§ **LISTED ENTRIES**:
******************************
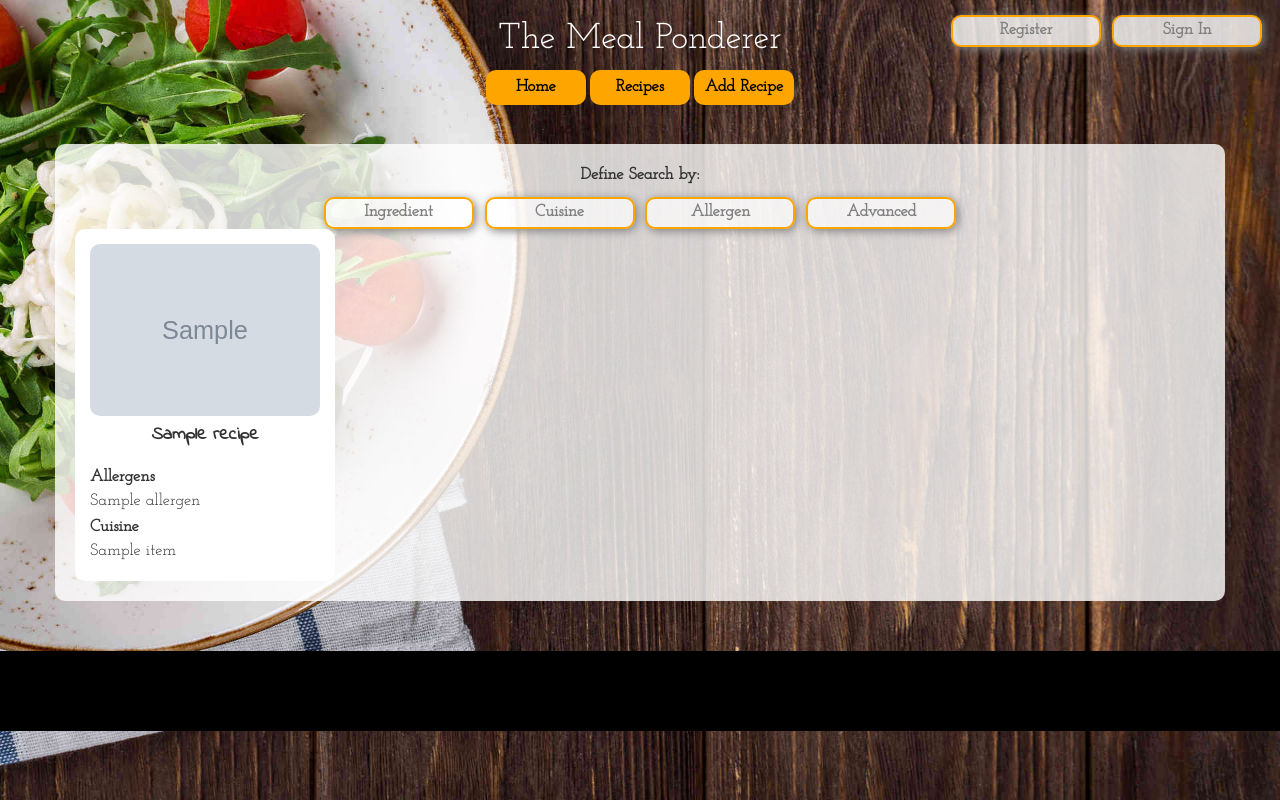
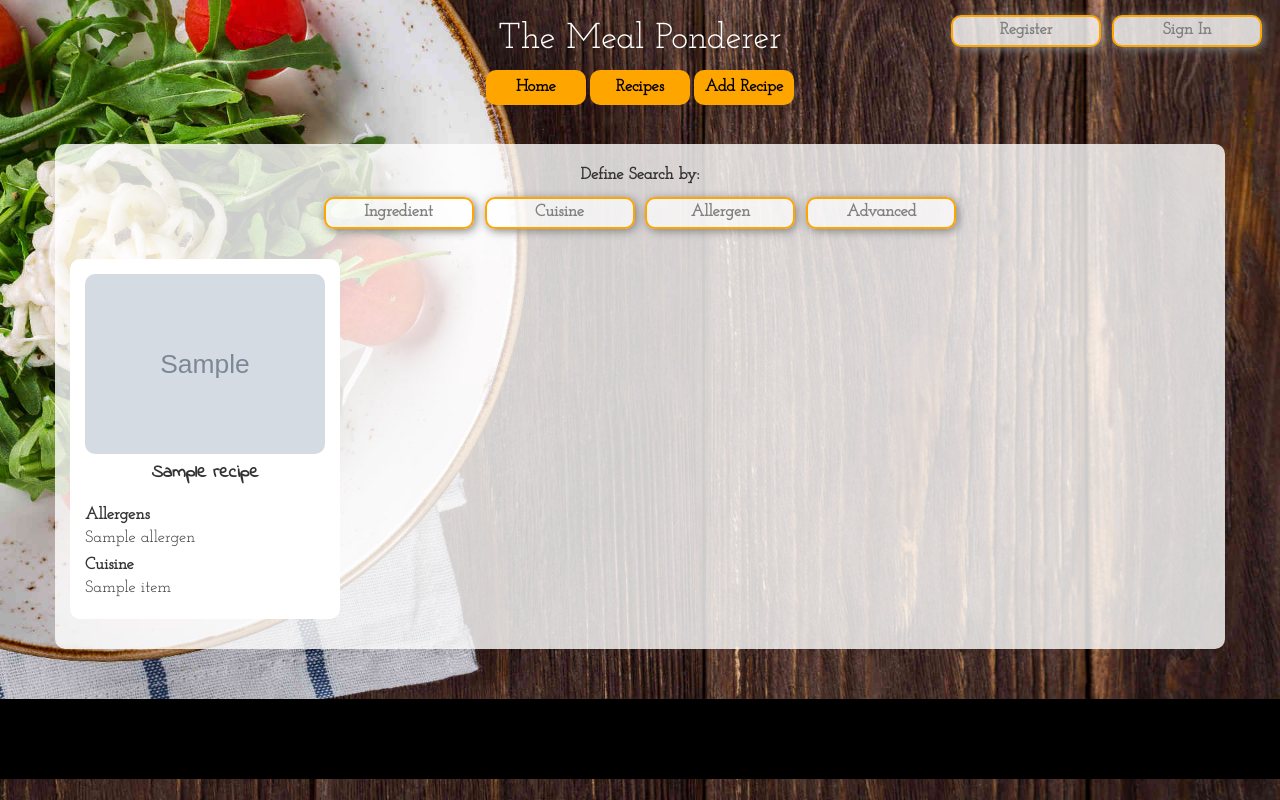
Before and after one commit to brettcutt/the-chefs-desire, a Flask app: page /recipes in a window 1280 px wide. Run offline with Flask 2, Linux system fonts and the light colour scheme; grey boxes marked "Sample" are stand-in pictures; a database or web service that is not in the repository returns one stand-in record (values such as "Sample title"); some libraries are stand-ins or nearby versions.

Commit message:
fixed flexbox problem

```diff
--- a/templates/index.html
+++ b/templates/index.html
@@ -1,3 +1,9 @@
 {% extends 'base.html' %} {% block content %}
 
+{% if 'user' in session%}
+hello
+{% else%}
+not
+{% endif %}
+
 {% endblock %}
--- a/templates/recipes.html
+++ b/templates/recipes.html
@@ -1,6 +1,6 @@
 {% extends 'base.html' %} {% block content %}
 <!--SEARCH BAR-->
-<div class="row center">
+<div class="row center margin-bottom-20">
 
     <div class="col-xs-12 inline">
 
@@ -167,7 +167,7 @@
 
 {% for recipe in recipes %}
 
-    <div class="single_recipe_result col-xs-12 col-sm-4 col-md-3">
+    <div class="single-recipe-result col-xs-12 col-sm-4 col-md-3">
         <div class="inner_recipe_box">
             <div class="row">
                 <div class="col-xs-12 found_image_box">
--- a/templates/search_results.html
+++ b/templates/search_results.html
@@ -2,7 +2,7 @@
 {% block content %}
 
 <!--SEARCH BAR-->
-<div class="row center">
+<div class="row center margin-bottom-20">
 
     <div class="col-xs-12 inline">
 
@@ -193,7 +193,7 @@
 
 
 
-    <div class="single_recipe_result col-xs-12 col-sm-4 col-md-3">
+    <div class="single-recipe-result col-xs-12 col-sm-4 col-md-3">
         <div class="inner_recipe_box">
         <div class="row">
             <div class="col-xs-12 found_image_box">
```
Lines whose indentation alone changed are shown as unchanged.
******************************
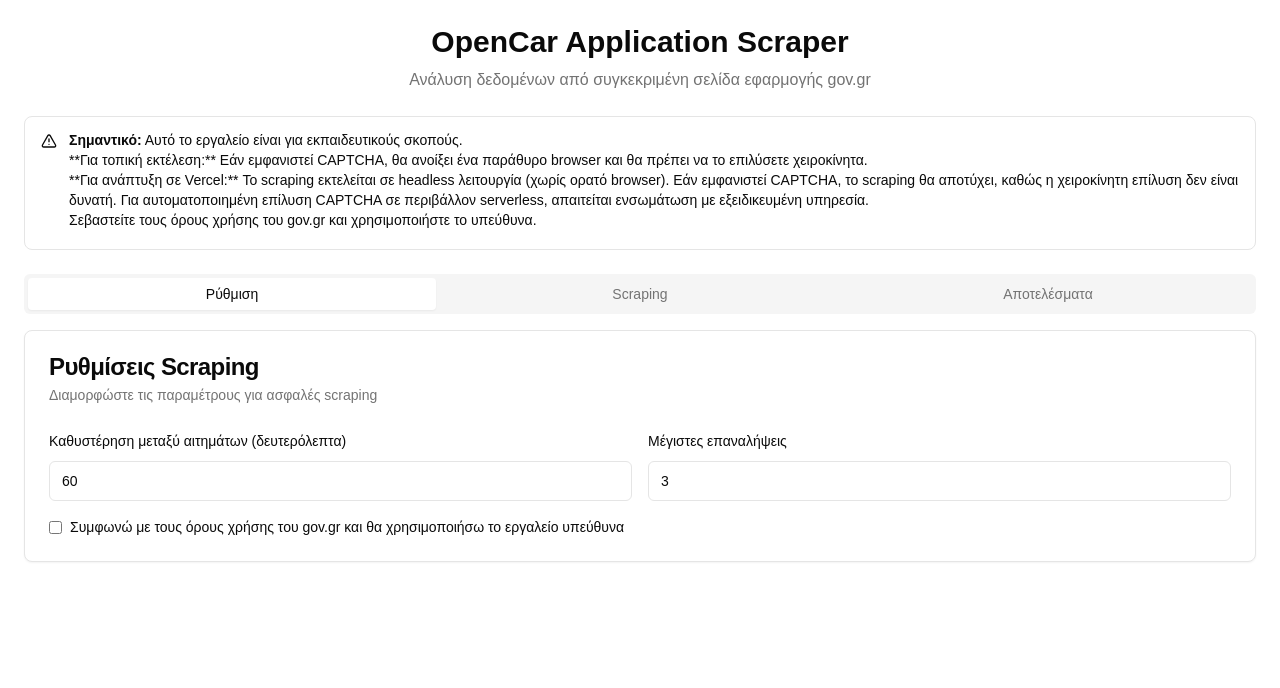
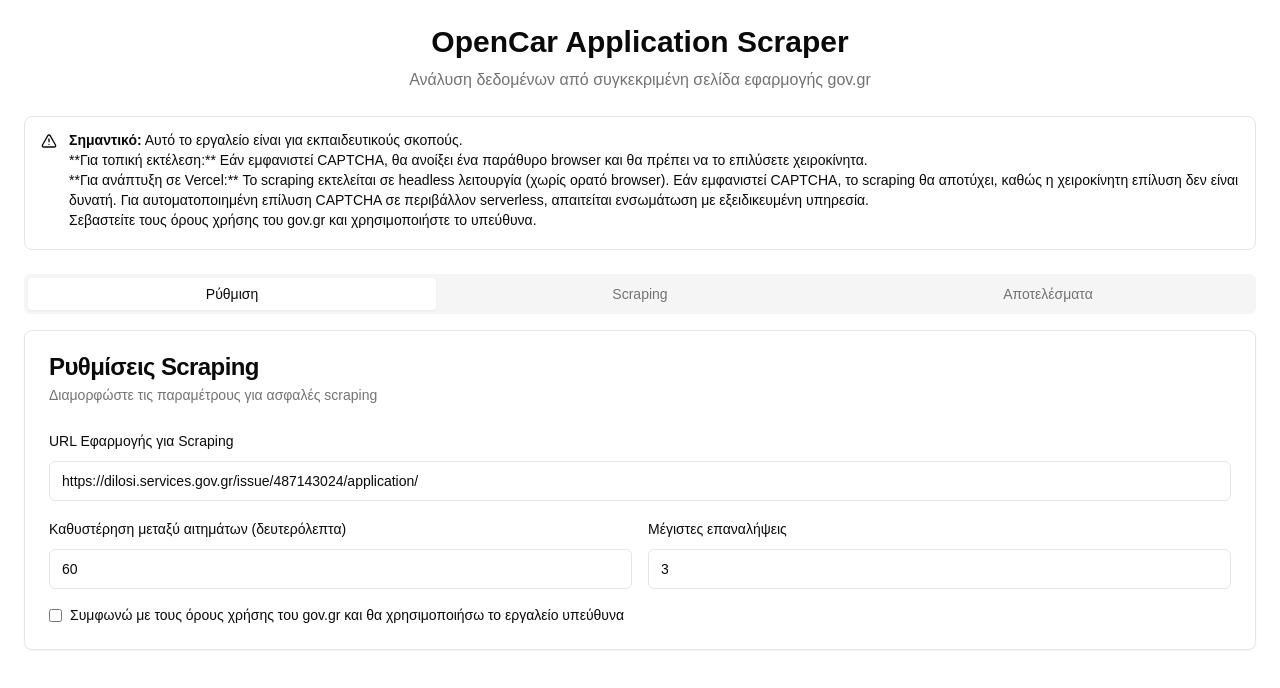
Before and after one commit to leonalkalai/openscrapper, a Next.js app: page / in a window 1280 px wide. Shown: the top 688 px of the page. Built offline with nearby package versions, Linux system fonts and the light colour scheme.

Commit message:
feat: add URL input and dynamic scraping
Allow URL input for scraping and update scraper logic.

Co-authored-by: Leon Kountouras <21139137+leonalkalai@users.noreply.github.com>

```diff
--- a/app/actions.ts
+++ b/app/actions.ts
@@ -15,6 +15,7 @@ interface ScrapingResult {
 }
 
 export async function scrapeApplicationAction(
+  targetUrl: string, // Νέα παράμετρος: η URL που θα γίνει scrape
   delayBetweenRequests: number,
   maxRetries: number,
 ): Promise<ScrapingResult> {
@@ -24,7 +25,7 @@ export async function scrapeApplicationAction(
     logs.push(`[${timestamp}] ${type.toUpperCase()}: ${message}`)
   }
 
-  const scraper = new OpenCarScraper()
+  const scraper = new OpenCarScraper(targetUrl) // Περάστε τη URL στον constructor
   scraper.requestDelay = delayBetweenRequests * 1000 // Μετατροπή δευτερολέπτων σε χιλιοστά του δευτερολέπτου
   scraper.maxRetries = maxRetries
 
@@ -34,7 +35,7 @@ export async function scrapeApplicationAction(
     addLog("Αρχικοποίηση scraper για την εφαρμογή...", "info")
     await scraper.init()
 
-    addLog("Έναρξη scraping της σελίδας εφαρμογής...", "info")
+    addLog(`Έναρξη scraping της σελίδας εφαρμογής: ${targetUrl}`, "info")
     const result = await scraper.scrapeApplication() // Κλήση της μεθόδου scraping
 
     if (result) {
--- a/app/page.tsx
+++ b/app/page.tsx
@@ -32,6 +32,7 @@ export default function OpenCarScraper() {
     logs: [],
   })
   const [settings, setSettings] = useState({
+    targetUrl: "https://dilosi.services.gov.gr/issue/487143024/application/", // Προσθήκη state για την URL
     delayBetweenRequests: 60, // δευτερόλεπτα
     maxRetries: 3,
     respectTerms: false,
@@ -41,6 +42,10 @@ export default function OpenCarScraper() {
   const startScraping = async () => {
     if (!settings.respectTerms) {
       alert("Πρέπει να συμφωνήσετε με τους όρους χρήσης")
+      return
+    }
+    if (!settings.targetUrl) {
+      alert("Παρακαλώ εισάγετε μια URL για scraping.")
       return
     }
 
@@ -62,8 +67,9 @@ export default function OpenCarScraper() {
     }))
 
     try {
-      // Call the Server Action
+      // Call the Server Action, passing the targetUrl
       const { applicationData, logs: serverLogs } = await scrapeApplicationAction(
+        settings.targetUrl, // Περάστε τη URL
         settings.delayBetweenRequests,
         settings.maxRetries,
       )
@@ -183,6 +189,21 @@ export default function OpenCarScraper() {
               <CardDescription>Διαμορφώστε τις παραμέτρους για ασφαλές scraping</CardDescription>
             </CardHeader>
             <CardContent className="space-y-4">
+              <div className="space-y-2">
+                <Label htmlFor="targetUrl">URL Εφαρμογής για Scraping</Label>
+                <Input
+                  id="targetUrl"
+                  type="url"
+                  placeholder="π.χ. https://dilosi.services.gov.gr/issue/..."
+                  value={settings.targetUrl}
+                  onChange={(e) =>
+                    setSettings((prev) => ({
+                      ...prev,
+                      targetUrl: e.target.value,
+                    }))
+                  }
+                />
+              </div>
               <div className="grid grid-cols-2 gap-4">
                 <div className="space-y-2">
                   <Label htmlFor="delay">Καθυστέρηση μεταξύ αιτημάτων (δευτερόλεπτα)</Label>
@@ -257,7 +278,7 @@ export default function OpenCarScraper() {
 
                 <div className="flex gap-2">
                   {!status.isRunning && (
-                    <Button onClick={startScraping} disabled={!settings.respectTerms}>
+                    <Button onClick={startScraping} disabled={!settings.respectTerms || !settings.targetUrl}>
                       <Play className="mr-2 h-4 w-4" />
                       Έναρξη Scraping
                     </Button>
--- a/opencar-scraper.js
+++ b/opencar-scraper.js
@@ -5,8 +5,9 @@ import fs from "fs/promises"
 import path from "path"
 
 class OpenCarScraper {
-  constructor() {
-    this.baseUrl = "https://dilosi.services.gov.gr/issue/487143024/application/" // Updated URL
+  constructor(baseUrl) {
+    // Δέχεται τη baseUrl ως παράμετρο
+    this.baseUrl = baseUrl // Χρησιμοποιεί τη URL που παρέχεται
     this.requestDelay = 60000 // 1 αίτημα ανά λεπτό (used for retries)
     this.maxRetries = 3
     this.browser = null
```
******************************
§ **WHAT THE TASK REQUIRES**: Report each line of the records that holds the word "info".

§ **WORKED SOLUTION**:
     addLog("Αρχικοποίηση scraper για την εφαρμογή...", "info")
-    addLog("Έναρξη scraping της σελίδας εφαρμογής...", "info")
+    addLog(`Έναρξη scraping της σελίδας εφαρμογής: ${targetUrl}`, "info")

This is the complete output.